PROBLEM REQUIREMENTS
Across the entries below, how many lines include "https"? Give the number and nothing else.

THE RECORDS
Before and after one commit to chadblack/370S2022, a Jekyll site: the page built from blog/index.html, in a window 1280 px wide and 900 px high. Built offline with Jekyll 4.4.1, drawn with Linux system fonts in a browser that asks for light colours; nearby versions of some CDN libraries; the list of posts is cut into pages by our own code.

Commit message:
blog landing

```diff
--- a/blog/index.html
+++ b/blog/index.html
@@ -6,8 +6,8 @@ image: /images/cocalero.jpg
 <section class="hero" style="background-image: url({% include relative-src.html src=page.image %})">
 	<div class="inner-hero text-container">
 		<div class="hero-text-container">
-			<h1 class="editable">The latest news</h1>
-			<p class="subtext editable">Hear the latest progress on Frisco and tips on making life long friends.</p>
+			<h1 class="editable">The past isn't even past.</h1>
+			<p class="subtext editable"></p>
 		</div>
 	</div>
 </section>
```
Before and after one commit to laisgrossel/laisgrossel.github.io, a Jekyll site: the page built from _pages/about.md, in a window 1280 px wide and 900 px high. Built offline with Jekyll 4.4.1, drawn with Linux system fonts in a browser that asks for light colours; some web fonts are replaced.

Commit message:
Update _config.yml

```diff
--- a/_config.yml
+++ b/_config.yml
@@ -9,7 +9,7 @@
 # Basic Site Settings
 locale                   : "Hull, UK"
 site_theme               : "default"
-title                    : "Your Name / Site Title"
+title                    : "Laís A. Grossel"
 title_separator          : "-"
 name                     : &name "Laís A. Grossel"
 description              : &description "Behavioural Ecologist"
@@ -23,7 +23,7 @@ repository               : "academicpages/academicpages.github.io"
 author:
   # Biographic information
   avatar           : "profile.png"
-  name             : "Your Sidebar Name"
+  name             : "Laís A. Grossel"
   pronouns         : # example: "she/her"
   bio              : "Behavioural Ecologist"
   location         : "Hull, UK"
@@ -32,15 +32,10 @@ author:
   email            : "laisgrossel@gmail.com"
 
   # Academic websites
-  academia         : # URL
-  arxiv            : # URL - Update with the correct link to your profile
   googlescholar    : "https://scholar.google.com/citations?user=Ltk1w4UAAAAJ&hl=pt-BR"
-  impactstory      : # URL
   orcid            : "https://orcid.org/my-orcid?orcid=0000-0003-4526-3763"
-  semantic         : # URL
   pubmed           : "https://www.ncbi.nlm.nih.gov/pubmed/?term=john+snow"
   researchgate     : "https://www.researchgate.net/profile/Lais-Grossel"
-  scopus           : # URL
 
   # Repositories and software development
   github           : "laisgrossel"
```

ANSWER FOR THE TASK
4